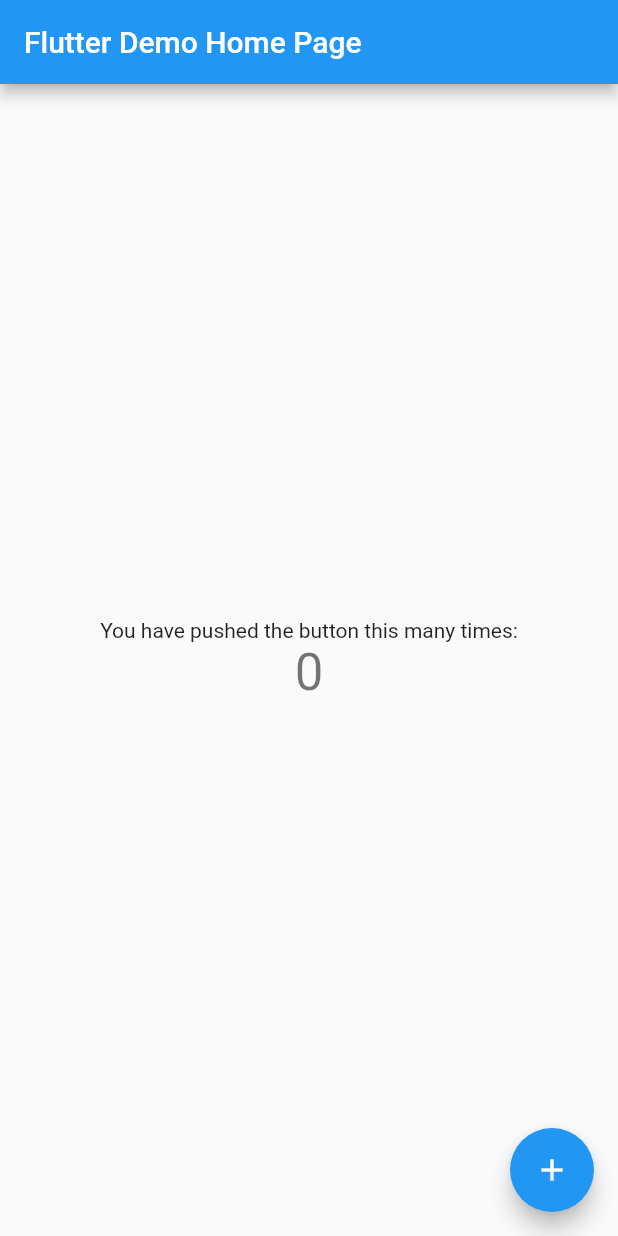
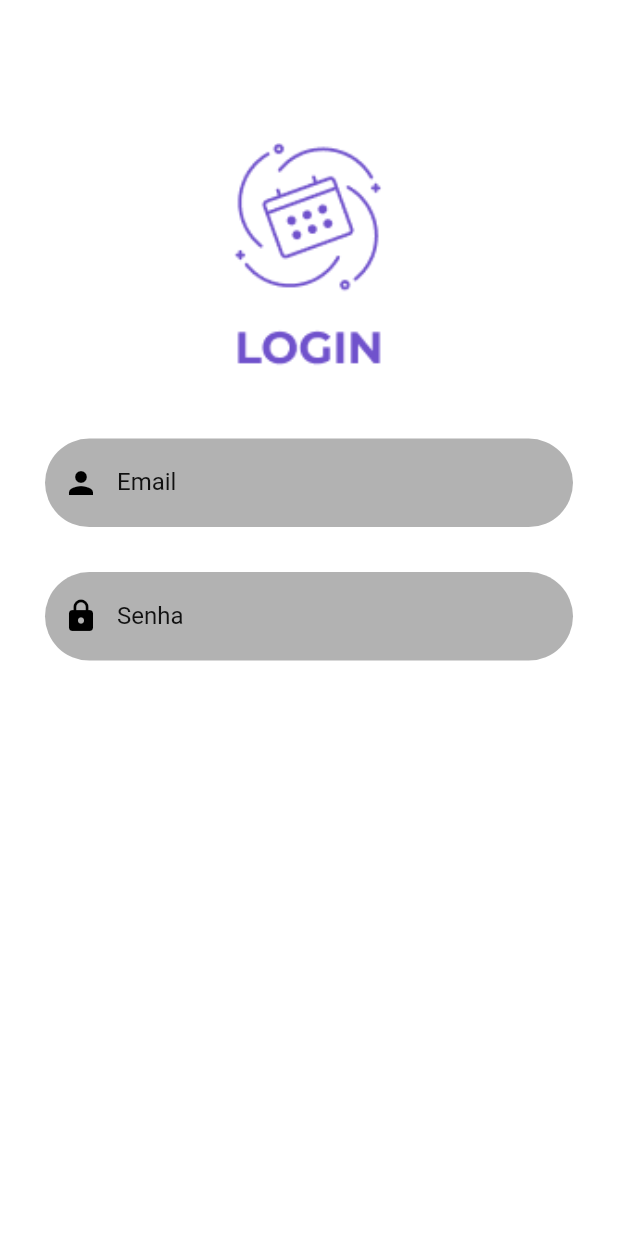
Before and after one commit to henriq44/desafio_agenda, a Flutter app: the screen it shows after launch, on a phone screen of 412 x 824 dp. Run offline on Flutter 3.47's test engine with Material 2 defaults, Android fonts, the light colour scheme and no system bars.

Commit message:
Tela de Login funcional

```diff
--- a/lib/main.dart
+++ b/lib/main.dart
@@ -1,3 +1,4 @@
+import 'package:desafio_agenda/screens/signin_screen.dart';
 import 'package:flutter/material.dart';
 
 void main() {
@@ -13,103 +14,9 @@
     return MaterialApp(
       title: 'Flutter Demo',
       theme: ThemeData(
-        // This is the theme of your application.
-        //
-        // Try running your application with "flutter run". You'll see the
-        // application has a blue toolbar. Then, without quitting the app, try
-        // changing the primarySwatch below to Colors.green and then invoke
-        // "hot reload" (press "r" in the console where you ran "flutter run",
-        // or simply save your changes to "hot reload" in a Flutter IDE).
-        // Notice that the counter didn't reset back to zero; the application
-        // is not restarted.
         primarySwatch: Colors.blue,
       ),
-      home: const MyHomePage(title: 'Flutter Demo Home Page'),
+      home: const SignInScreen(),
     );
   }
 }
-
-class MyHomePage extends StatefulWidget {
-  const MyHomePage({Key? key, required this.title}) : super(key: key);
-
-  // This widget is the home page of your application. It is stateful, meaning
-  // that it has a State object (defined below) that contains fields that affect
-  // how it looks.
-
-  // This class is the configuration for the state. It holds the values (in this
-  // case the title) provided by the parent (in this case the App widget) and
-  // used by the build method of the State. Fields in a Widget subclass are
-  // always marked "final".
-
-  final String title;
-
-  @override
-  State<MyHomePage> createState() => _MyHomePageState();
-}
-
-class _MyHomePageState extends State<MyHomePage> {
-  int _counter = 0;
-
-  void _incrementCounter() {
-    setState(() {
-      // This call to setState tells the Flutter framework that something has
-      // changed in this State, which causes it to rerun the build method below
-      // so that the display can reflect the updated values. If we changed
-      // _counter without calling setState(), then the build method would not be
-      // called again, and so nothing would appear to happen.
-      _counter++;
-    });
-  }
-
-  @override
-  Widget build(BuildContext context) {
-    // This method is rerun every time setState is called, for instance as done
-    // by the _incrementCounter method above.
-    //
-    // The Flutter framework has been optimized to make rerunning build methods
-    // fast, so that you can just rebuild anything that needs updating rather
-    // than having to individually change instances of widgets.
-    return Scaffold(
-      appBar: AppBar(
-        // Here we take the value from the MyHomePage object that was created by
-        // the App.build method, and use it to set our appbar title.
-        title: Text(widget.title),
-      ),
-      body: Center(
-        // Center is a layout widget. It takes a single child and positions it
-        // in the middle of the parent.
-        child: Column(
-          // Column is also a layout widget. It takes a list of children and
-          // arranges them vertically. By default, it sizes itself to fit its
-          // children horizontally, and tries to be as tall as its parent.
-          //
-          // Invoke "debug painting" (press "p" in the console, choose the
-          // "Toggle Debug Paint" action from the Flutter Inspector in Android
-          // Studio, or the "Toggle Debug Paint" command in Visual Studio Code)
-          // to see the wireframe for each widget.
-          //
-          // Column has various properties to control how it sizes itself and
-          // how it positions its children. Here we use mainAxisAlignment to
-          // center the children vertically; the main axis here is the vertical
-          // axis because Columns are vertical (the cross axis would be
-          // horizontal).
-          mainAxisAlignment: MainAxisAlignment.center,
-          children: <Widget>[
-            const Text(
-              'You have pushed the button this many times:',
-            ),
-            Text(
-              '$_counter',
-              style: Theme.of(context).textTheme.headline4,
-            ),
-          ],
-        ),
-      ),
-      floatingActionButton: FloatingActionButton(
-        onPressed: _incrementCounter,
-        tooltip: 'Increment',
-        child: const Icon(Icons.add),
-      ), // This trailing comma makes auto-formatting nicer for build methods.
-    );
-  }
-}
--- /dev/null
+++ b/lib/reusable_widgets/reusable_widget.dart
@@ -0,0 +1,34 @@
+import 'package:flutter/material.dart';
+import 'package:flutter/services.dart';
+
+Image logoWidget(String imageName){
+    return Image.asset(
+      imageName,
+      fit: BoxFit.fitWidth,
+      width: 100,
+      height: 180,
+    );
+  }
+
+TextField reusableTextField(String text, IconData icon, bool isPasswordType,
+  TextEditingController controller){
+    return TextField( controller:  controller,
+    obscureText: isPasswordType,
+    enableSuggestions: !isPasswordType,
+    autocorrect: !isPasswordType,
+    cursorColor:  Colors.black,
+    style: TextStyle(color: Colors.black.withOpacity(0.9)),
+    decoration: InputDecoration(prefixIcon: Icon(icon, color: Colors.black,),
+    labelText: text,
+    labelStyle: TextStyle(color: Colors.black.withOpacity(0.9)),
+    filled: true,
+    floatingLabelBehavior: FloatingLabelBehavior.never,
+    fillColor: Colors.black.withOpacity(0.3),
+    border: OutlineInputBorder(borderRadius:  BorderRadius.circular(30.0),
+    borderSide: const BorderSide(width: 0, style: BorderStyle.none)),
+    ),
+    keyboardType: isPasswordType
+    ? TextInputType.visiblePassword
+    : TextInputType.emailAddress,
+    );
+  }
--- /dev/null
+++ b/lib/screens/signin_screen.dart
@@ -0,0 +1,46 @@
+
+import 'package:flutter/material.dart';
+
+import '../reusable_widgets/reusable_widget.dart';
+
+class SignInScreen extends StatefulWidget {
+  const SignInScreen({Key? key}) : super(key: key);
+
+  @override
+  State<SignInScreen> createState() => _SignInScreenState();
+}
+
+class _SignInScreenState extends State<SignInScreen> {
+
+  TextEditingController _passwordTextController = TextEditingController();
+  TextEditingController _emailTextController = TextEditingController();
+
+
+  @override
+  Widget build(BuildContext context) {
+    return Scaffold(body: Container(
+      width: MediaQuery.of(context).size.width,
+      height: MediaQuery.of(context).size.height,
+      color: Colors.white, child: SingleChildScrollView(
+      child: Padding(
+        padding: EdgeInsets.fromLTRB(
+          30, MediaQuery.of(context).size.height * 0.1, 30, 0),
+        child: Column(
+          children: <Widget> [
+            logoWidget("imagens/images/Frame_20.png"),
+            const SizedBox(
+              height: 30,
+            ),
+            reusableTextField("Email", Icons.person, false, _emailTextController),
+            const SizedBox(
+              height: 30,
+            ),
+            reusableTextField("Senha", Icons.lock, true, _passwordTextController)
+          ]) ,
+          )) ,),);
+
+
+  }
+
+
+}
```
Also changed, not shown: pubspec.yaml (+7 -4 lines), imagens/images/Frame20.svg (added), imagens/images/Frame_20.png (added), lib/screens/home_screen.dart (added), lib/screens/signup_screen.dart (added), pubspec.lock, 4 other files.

■ ■ ■ ■ ■ ■ ■

Search the data for "application" and list every line in which it occurs.

-        // This is the theme of your application.
-        // Try running your application with "flutter run". You'll see the
-        // application has a blue toolbar. Then, without quitting the app, try
-        // Notice that the counter didn't reset back to zero; the application
-  // This widget is the home page of your application. It is stateful, meaning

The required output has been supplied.